Your autonomic nervous system regulates all of the involuntary parts of your body – digestion, heartbeat, heating and cooling mechanisms, so on. Now, when you move into a more vertical position (say, from laying down to sitting, or sitting to standing), gravity has a greater affect on where your blood goes. A certain amount pools in your lower limbs and your abdomen. In a normal person, the veins in your body tighten slightly and your diasystolic blood pressure increases a bit, to make sure your head gets enough blood.
In someone with POTS, that increase in diasystolic pressure never happens. In fact, blood pressure usually falls. To make up for it, the heart starts racing (which is known as tachycardia). The result is that you end up with dizziness, headaches, nausea (even vomiting), disorientation, fainting, near-fainting, tunnel vision…the list is really quite long. It’s much worse in the heat, or when you’re dehydrated, or when your electrolytes are imbalanced.
This is the reason I got stuck in the bedroom in the heat wave a couple weeks ago. It’s why I have to stay in climate-controlled places. It’s why I always have water by my side, and have to snack on salty foods often. It’s hurt me, it’s come close to hurting Hudson (when I nearly fell on him and squashed him). It’s why my heart races every now and again, for no reason. It’s why I fall back down into chairs a couple of times a day when I go to stand up.
I’ve suspected I might have this for…well, years.

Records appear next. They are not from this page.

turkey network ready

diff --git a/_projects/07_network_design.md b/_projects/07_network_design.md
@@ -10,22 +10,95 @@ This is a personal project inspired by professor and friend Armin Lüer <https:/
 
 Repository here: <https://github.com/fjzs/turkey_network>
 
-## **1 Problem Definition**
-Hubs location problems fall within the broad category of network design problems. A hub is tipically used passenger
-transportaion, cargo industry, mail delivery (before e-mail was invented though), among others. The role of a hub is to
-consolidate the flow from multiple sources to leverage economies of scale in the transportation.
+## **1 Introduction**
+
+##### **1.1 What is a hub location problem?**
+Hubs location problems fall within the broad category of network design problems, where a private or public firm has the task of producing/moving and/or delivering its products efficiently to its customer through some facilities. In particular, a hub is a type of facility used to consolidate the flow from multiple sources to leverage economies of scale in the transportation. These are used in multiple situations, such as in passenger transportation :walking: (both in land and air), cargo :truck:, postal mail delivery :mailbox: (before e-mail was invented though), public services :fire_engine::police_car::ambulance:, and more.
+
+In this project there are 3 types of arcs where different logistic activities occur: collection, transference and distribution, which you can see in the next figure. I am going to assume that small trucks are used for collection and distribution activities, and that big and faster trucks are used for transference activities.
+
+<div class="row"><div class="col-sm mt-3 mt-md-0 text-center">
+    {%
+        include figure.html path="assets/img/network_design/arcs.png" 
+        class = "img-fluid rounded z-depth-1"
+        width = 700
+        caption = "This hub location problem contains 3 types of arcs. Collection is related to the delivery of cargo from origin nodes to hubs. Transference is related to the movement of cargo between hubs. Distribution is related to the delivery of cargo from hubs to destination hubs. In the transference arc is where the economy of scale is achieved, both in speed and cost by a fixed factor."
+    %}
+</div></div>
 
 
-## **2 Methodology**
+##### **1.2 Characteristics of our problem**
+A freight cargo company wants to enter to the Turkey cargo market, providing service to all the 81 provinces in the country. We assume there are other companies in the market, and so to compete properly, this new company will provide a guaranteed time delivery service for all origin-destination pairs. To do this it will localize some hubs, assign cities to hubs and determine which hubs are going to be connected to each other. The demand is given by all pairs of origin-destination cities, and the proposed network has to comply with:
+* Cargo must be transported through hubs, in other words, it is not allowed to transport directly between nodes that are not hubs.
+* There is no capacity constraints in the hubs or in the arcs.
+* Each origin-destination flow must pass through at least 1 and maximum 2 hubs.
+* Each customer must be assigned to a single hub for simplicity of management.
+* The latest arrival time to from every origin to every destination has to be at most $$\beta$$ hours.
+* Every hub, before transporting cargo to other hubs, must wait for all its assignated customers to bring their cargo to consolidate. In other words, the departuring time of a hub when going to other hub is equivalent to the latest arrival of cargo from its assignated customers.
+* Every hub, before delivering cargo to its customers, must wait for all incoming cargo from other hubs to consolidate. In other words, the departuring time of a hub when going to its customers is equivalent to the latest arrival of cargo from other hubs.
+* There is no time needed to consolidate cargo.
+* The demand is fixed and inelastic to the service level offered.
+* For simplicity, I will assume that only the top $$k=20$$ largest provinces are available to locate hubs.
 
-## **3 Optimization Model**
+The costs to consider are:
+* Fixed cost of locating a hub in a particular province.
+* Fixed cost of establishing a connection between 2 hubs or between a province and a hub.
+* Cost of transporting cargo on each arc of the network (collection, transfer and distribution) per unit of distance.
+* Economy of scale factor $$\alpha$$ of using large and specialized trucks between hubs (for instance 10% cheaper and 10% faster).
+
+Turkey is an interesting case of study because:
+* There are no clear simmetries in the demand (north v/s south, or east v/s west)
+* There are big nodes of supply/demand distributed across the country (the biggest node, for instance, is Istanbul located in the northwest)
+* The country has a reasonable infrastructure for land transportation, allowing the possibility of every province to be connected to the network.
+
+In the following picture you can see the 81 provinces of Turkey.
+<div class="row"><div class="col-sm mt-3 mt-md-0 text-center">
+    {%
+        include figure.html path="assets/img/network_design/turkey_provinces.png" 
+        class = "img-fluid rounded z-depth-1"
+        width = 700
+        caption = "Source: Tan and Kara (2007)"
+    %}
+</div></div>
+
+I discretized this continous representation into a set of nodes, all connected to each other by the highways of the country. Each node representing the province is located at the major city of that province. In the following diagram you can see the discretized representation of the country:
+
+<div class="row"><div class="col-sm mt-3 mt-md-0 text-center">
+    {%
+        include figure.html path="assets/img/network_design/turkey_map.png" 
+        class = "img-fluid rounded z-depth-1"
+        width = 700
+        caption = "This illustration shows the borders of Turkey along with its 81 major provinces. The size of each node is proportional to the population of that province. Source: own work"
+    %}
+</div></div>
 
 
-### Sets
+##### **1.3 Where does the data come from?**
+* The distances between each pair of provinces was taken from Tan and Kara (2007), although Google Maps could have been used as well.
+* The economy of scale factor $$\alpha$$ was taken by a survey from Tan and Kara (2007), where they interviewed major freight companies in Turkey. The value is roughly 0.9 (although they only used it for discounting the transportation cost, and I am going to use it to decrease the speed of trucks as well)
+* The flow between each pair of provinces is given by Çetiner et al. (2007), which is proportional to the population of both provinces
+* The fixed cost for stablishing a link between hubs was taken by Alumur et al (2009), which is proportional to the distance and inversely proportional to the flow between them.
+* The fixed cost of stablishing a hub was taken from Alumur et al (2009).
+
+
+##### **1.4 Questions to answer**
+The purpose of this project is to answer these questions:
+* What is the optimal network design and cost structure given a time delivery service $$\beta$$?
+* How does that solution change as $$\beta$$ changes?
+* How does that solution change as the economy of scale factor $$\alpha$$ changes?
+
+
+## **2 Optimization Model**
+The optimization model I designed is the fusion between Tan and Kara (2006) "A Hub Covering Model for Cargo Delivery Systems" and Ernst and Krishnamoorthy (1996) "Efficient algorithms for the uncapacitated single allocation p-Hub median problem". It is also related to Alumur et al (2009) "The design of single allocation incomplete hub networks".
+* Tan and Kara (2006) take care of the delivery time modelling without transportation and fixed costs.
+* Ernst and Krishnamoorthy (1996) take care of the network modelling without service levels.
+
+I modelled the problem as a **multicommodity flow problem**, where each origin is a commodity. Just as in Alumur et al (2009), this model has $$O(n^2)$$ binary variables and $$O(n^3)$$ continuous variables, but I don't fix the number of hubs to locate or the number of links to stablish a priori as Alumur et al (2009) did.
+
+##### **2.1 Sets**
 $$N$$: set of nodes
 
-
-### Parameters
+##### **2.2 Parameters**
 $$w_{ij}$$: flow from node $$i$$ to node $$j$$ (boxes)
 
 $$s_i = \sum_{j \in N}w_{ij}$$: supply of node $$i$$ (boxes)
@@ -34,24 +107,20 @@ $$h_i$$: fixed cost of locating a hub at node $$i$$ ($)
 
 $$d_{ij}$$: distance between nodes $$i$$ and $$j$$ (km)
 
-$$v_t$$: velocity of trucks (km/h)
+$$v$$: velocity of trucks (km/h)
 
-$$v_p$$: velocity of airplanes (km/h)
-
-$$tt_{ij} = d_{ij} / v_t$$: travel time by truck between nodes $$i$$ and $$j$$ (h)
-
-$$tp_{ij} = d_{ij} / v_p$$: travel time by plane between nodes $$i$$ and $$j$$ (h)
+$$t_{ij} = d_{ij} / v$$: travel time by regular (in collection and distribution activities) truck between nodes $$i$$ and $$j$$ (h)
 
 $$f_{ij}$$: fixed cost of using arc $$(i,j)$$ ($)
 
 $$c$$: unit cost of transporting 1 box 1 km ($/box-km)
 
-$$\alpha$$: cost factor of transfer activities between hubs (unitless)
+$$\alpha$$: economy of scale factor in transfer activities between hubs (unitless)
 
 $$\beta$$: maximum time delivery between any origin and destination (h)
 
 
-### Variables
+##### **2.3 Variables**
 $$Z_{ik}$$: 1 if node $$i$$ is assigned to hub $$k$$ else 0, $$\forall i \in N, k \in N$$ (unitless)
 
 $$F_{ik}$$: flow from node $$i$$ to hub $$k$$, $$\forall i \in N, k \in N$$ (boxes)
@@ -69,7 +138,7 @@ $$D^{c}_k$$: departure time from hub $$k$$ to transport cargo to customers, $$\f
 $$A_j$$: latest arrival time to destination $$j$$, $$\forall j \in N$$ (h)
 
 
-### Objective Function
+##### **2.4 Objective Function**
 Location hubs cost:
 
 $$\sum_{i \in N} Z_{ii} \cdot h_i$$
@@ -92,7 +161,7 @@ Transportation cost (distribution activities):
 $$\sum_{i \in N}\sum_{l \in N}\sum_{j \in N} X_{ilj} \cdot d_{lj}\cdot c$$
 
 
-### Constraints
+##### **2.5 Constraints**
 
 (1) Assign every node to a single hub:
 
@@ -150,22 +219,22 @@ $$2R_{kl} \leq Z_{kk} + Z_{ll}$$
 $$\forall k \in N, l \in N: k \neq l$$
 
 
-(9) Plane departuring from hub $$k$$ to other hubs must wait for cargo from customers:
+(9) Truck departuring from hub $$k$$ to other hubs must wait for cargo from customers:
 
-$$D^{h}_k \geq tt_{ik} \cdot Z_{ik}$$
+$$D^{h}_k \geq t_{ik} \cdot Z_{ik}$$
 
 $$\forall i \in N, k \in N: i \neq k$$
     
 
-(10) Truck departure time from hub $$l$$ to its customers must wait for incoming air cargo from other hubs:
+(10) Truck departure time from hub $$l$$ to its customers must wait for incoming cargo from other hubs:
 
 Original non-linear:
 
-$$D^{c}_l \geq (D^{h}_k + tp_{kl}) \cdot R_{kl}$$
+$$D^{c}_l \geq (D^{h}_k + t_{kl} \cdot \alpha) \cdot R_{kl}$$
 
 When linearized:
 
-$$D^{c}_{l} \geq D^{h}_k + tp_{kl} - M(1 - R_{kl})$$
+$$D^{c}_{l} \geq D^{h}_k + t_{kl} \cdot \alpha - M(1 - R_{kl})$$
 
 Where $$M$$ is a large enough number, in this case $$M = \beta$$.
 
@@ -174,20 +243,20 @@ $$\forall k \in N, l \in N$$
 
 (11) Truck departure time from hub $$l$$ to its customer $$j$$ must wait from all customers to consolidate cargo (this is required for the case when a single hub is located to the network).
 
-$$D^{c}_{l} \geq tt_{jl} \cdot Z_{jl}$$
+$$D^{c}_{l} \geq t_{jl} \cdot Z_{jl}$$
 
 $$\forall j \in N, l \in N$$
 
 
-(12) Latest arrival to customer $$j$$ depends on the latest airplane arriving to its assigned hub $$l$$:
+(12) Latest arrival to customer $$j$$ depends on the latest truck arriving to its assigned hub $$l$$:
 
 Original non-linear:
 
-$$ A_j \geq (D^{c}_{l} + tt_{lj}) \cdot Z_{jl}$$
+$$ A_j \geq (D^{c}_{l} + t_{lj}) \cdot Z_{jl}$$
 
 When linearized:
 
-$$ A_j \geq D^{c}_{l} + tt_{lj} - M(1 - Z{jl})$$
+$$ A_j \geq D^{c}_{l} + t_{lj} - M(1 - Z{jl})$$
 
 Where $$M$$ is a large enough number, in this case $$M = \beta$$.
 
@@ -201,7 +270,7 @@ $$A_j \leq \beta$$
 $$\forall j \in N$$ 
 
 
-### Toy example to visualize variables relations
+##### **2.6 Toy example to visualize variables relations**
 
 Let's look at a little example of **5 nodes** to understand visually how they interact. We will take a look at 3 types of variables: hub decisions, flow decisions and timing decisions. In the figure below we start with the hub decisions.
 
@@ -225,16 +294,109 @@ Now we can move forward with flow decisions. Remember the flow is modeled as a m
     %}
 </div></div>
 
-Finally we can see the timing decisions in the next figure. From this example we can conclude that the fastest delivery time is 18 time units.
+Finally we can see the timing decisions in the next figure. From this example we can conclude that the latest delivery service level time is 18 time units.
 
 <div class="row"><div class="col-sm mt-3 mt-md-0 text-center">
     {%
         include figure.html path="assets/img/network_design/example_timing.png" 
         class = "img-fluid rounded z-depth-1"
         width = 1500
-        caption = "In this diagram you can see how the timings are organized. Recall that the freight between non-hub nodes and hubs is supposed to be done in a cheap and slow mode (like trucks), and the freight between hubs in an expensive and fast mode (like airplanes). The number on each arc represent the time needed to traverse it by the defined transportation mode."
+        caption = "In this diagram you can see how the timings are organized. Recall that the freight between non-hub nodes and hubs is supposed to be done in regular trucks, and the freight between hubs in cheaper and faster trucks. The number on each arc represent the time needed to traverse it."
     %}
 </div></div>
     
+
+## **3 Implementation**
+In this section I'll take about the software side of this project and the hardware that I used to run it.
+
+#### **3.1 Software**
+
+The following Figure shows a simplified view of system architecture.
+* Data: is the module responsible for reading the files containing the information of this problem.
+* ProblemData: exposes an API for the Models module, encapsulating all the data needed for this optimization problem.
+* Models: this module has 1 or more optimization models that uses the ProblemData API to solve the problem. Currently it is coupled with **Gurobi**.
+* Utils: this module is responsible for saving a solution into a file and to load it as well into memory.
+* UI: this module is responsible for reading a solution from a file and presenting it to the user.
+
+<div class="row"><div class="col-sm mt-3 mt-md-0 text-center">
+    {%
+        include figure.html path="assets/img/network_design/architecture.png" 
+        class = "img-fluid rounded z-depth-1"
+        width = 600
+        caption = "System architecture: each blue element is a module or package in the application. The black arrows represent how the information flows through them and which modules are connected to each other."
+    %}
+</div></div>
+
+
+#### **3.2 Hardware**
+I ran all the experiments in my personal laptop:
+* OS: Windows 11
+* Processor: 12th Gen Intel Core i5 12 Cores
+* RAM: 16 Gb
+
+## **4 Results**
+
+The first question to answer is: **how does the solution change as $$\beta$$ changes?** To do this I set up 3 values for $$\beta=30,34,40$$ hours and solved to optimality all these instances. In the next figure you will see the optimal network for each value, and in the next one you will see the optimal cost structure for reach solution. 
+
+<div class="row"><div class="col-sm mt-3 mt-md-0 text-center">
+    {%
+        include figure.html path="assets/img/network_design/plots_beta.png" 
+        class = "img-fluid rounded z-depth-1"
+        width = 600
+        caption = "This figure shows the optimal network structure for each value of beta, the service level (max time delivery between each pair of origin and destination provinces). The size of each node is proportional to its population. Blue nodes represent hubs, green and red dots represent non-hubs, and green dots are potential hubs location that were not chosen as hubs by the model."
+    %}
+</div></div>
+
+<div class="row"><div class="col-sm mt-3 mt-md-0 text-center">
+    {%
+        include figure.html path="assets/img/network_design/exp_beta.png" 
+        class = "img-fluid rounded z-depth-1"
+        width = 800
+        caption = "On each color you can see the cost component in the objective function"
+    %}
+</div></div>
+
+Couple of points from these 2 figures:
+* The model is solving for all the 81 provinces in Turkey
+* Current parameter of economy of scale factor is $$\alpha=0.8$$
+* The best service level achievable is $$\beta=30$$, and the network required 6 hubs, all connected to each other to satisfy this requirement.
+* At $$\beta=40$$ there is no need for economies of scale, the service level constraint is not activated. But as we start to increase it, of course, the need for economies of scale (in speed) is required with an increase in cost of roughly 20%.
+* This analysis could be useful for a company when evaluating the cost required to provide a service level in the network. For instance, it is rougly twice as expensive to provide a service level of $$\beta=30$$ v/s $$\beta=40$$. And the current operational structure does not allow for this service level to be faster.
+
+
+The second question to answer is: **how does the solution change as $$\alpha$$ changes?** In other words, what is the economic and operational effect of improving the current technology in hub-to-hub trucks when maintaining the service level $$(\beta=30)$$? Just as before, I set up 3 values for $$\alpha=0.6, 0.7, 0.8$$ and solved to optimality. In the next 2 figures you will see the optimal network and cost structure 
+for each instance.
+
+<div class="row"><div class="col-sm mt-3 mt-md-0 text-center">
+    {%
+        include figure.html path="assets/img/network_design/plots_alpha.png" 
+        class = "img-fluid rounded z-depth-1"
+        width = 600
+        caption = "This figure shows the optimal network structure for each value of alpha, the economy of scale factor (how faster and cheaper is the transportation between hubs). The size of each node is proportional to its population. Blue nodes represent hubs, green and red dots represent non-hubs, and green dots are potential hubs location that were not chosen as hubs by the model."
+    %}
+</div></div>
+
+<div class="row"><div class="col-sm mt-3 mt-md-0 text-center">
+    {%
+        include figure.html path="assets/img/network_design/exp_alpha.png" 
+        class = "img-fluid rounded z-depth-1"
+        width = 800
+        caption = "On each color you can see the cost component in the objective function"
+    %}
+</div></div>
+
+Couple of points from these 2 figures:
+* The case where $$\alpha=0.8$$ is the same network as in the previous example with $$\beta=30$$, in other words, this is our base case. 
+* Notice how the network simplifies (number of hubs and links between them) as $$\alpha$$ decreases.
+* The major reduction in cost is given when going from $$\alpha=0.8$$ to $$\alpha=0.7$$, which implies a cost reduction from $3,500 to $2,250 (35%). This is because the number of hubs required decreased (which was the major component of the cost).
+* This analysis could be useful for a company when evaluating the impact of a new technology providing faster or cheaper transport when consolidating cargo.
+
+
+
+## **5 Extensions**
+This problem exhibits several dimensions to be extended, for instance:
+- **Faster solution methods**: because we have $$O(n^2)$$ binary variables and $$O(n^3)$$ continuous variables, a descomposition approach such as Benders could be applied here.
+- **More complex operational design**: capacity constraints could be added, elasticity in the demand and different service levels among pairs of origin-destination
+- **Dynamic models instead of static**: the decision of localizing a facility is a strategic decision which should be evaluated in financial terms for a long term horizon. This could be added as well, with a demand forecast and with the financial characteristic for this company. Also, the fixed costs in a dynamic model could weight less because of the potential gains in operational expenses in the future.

It’s gotten perceptibly worse the last 3 years in a row. Finally, I’m symptomatic enough for them to put a name on it.
Here’s the hard part of that: expecting the diagnosis doesn’t make it less upsetting. It may seem silly. You would think, okay, I know this is likely to be the result, so I can emotionally brace myself and it won’t swamp me nearly as badly as it would have if it was a surprise.
Well, not exactly. The things that make a diagnosis tough don’t change just because you are expecting that diagnosis. It doesn’t make your symptoms any less real. It doesn’t make them any more likely to go away – quite the opposite, most of the time. It in fact makes it clear you aren’t imagining them, which can be affirming but also means that these annoying, even upsetting things are real.
So tonight, when I’ve had something of a triumph in getting a doctor to acknowledge a set of symptoms (most of which can’t be measured) and give them a name even though the test wasn’t 100% conclusive, I’m frustrated and angry and upset. I’m so damn tired of there being one more diagnosis, one more thing wrong with me, one addendum to the list of things to watch out for and activities I ought not to do.
I suppose when I put it that way, it makes sense, doesn’t it?